  • They’re also harder to evade
  • If your question is 1-3 sentences long, you will probably get a better answer than if it is substantially longer.

Think about your question before you start talking:

  • You will probably have to wait your turn to ask
  • While you’re waiting to be called on, it’s worth planning what you want to say and how you want to say it
  • If you wait and don’t figure out what you’re going to say until you start talking, it will probably be more verbose and less clear
  • If you can, it’s worth planning
  • (For some people, writing the question down first helps) 

None of these things are absolute rules, but all of them are potentially helpful. If you can’t communicate this way, you still have the right to ask questions. These are suggestions, not rules.

tl;dr If you’re at a panel discussion and want the panelists to give interesting answers to your question, there are things that make that more likely. Scroll up for some general principles and some scripts.


How to talk to strangers in social situations

It’s ok and socially expected to initiate conversations with strangers at certain kinds of gatherings. If a lot of people who don’t know each other are at the same gathering, and there is a social element to the gathering, it’s considered normal to initiate conversations with strangers.

Some examples of this type of environment:

  • Parties
  • Conferences
  • Freshman orientation
  • Kiddush after services at a synagogue

A script that usually works well for initiating conversation with a stranger:

  • You: Hi, I’m [Your name].
  • They will usually reply: I’m [their name].
  • Then the next thing you do is ask them a question that is slightly, but not very, personal based on the context
  • Then they usually answer and ask you the same question
  • This tends to result in you discovering something of mutual interest and having a conversation

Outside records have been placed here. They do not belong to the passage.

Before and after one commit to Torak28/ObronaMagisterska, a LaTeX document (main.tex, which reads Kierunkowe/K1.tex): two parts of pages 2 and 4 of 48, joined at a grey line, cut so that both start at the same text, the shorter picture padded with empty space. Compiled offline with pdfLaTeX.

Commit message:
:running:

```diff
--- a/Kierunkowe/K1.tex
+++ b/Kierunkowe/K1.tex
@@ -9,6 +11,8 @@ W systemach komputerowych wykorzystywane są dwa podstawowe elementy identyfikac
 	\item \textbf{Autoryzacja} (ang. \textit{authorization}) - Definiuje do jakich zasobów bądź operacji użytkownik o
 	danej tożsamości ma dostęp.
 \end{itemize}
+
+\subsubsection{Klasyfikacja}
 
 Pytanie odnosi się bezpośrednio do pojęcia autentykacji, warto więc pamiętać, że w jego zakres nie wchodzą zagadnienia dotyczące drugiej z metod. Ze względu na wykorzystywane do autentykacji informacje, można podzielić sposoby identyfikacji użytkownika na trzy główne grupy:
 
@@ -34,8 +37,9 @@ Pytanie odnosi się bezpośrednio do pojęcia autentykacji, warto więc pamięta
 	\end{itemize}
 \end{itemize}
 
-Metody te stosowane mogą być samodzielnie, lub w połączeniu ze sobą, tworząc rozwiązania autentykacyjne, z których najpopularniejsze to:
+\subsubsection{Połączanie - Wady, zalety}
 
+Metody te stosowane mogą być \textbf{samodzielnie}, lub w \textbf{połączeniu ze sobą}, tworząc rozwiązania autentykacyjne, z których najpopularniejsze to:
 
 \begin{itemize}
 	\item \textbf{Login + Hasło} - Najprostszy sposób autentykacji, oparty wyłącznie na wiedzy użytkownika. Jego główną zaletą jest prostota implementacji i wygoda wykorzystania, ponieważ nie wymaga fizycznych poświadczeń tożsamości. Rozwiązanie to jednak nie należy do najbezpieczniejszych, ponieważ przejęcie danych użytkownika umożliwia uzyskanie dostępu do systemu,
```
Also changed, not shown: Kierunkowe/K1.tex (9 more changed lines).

Some examples of contextually appropriate questions:

  • If you’re at a party someone is throwing: “How do you know [host’s name]” usually works
  • (Even if they don’t actually know the host, this still usually works because they can answer something like “Actually, I came here with my friend.”)
  • If you’re at a conference: “What brings you here?” usually works. (And will usually get to an area of mutual interest quickly, since being at the same conference with someone implies that you care about some of the same things).
  • This is a better question than “What do you do?” because asking about someone’s job as an initial question is often interpreted as you asking them “Are you high status enough that I should bother talking to you?”. “What brings you here?” is more neutral
  • If you’re at a kiddush at a synagogue: “Are you a member here?” usually works, so long as you’re not asking it in an accusatory tone. 
  • If there’s a bat or bat mitzvah, “Are you relatives of the bar/bat mitzvah?” usually works (even if you’re not and they’re not. The question works no matter what the answer is
  • At freshman orientation or similar: “Where are you from?” usually works well as an initial question.

If you’re not sure whether you’ve met before, you can still introduce yourself. This is a script that works:

  • “I’m not sure if we’ve met before - I’m kind of bad with faces. I’m [Your name]”.
  • Then, if they don’t know you, you can use the usual script.
  • And if they do know you, then they’ll usually explain the context you know them in.
  • And then you can talk about that.

tl;dr It’s ok (and can be fun) to initiate conversations with strangers at parties and conferences and suchlike. Scroll up for some scripts.

Anyone else want to weigh in? What are some initial questions that work in other contexts?

Electricity is an access issue (short version)

A lot of people with disabilities need reliable access to electricity. If you don’t make electricity continuously available at your event, your event is not accessible.

Some people need electricity in order to breathe. Some people need electricity to be able to move across a room. Some people need electricity for life sustaining medical treatments. Some people need electricity to communicate.


All of these people, and anyone else with an access need for electricity, should be welcome at your event. They can be, if you make proper plans and make sure that electricity will be reliably available. 


(For further details, see this post.)